The Australian Taxation Office (ATO) has revealed today that it has small business in its sights in it’s 2010-11 compliance program.

Tax complianceATO Commissioner Michael D’Ascenzo today released the Compliance program 2010-11, outlining refund fraud, the cash economy, employer obligations, wealthy Australians and tax secrecy havens as some top priorities for the ATO in the coming year.

“This year, we will data match more than 500 million transactions to ensure taxpayers are declaring their income, including from bank accounts, investments, overseas transfers and property transactions,” Mr D’Ascenzo said.

“We have new risk filters and upgraded technology in place to better detect incorrect or fraudulent refund claims this year.

“We will crack down on businesses using cash transactions to hide income and evade tax, using benchmarks for more than 100 industries and reviewing or auditing the activities of more than 26,000 micro businesses.

“We will also focus heavily on employers – ensuring they lodge their business activity statements on time, meet their pay as you go withholding obligations and make correct super payments to employees.

“This year we expect to take action on more than 17,500 employee complaints about unpaid super. We will undertake 800 compliance reviews of business in industries showing a pattern of non-compliance including road freight transport, automotive repair and electrical services.

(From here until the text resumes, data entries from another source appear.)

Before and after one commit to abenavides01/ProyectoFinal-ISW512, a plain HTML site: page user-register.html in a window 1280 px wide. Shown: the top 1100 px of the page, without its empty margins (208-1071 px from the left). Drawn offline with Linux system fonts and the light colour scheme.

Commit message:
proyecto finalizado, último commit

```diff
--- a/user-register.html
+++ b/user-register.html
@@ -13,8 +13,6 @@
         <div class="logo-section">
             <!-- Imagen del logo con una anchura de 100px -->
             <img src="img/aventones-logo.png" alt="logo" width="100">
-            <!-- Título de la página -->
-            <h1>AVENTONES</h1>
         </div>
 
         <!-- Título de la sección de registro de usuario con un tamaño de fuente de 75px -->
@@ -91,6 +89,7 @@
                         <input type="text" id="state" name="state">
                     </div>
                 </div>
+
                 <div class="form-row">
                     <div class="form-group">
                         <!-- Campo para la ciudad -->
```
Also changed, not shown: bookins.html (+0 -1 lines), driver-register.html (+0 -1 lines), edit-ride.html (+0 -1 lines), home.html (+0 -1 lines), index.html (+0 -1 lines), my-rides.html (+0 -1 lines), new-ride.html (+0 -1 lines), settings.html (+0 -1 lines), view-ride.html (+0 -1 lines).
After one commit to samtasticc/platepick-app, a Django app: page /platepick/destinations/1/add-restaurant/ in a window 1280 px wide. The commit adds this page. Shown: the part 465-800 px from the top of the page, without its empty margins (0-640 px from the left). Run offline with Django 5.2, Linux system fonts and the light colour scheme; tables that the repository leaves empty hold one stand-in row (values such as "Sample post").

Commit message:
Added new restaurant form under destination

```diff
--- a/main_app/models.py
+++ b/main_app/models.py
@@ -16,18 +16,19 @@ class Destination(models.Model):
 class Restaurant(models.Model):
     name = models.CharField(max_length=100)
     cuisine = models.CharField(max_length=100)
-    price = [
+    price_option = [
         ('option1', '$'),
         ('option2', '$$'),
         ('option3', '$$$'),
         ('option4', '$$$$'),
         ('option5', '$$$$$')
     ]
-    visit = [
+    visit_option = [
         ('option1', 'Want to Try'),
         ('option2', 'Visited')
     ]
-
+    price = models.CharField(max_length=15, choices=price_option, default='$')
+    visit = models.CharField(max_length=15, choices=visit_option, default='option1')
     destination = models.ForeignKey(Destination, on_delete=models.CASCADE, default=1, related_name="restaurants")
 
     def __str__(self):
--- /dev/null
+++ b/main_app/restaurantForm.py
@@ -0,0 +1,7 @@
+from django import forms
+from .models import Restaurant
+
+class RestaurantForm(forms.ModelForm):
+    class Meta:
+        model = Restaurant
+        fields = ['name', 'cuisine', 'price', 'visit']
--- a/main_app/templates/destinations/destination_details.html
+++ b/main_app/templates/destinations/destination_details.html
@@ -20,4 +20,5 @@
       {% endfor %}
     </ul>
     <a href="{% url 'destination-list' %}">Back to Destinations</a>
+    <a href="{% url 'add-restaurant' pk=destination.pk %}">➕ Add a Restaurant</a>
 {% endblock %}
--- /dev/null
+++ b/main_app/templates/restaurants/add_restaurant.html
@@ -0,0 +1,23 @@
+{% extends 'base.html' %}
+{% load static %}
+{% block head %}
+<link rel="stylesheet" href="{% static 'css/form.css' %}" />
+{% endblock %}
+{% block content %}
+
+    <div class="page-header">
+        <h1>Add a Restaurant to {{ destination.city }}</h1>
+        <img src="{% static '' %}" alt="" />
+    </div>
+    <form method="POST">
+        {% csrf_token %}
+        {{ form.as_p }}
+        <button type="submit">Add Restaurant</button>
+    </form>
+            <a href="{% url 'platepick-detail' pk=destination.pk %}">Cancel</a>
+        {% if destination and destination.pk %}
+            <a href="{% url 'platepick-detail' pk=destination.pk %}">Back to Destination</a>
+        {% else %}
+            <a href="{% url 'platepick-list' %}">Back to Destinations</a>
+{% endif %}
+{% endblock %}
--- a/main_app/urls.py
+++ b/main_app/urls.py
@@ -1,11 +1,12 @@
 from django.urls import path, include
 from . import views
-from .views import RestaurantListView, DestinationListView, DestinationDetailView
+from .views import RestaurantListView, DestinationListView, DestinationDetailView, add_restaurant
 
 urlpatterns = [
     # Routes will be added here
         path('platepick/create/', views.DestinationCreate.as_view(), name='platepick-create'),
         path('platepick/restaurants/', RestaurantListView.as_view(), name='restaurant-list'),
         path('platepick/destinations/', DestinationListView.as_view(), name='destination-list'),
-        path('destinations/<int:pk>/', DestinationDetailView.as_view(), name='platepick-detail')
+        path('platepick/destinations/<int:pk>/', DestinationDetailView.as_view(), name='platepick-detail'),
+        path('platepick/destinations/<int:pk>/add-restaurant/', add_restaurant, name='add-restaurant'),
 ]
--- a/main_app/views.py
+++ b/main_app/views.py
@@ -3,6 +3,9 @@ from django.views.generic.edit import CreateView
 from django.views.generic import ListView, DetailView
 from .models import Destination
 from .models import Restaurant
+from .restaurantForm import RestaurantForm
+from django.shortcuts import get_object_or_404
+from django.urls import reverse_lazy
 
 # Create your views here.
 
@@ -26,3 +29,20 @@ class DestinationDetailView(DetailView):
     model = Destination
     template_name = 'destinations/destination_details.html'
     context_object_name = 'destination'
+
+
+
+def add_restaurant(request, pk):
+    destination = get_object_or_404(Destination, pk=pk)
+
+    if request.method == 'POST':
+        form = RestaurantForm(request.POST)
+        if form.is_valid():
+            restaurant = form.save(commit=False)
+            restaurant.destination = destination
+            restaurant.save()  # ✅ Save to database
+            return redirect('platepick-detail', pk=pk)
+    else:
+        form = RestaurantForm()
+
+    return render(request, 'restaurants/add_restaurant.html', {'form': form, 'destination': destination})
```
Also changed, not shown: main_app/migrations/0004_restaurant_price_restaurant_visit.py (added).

Mr D’Ascenzo said the compliance program had been guided by the ATO’s new strategic statement, which had a strong focus on encouraging and supporting taxpayers to do the right thing.

“We realise some businesses are still experiencing financial hardship as a result of the economic downturn and we will extend the measures to assist small businesses announced last year.

“Businesses having difficulty paying their tax debts should contact us early to work out how we can help them, for example with flexible payment arrangements or interest-free payment deferrals.”

Mr D’Ascenzo said Australia has a strong culture of voluntary tax compliance and part of supporting honest taxpayers was taking firm action against those who do the wrong thing.